- Once you know what you want, you’ll know what steps to take. Hang your five-year dream on your fridge and watch how life begins to take you there.
Let me finish with an example. You want to walk five miles along the beach. If you set a lighthouse as your endpoint, you’ll always know where you need to go, you won’t veer off course, and your body will automatically know what it needs to do to get you there.
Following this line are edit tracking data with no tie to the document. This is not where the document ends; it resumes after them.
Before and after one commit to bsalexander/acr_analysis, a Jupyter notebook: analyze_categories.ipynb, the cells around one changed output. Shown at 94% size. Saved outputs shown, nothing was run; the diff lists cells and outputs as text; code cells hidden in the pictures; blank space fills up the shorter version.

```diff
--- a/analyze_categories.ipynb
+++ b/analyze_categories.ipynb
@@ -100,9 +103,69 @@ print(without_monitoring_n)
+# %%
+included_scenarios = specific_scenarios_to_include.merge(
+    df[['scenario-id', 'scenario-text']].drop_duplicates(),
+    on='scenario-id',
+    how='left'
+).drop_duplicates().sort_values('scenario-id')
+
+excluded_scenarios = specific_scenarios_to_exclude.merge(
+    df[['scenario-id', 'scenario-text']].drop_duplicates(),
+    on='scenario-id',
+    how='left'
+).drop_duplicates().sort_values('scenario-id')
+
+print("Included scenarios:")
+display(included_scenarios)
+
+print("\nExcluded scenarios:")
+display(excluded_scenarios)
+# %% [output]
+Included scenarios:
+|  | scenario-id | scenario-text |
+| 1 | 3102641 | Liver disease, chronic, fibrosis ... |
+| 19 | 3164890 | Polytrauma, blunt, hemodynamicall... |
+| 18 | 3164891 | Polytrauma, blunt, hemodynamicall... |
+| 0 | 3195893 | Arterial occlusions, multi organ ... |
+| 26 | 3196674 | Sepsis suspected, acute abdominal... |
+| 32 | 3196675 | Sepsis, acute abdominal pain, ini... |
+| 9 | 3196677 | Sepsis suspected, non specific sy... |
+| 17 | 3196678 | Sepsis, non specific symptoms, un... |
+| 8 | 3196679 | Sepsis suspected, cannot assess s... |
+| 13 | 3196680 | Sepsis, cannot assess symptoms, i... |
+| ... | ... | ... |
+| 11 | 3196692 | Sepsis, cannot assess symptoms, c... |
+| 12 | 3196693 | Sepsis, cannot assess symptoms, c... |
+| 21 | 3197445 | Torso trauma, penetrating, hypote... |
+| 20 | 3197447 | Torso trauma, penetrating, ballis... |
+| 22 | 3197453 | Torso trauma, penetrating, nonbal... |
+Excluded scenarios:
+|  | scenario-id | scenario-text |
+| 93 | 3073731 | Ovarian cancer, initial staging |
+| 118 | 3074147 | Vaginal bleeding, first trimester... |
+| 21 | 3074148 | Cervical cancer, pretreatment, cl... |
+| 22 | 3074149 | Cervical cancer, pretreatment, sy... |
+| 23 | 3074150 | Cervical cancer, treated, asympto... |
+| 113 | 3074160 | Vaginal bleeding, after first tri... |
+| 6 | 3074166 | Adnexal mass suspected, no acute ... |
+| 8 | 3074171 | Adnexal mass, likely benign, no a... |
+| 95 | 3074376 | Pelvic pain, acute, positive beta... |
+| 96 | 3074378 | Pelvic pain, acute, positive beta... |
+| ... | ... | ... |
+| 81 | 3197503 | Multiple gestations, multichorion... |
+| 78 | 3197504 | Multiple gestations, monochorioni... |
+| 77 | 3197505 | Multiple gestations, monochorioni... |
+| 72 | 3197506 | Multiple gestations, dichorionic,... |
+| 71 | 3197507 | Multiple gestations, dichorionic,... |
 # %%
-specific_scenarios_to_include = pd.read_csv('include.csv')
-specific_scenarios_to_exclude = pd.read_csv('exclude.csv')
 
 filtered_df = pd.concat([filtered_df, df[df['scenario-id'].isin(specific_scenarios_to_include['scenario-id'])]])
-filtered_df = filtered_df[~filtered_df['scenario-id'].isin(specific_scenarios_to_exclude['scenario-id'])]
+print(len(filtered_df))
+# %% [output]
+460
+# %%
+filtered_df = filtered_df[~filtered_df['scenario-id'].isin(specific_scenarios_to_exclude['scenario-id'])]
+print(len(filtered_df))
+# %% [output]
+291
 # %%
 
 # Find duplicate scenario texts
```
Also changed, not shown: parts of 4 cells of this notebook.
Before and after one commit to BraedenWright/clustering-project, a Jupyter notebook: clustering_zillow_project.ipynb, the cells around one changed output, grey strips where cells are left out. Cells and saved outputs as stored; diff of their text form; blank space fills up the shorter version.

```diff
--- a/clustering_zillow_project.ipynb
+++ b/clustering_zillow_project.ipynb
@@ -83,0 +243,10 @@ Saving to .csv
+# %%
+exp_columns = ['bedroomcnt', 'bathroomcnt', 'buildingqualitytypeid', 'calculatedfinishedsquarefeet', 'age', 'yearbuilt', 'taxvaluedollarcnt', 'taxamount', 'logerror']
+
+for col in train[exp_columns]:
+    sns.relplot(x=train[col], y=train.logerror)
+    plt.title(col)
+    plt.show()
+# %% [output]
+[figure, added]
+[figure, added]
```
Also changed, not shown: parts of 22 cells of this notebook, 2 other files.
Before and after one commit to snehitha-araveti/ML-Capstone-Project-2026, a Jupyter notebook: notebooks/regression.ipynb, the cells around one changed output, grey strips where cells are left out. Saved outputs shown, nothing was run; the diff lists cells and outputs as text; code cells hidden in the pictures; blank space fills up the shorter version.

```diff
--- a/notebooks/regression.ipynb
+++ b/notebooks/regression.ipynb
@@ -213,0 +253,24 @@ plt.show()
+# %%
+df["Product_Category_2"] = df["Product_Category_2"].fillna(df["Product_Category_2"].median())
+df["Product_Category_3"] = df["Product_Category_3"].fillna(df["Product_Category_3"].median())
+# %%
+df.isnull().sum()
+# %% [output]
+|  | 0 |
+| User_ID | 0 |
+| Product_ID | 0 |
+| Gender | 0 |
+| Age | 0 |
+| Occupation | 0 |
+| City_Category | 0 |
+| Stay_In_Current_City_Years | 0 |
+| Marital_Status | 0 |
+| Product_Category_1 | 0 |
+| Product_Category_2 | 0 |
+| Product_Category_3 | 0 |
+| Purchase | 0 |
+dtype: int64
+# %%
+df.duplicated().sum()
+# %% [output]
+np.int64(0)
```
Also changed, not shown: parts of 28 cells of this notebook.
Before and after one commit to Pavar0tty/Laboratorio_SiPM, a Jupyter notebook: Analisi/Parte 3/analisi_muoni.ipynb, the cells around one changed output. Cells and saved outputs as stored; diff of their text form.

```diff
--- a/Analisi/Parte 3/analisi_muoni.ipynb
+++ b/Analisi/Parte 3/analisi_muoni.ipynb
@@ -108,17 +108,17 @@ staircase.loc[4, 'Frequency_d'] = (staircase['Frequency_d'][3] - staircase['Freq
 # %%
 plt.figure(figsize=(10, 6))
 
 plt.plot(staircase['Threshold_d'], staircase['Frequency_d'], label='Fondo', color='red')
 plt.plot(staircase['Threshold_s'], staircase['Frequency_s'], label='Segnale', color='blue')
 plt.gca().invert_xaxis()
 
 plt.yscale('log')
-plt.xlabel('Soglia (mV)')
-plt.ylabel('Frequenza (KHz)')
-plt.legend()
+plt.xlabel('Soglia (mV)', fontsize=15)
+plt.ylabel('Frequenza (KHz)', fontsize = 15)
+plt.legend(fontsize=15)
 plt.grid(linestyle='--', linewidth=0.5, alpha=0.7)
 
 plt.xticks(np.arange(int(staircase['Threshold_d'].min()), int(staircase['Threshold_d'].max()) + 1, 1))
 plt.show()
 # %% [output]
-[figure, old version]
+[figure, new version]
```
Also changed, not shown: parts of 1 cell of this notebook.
Do you write down goals? I’d love to hear how it works for you!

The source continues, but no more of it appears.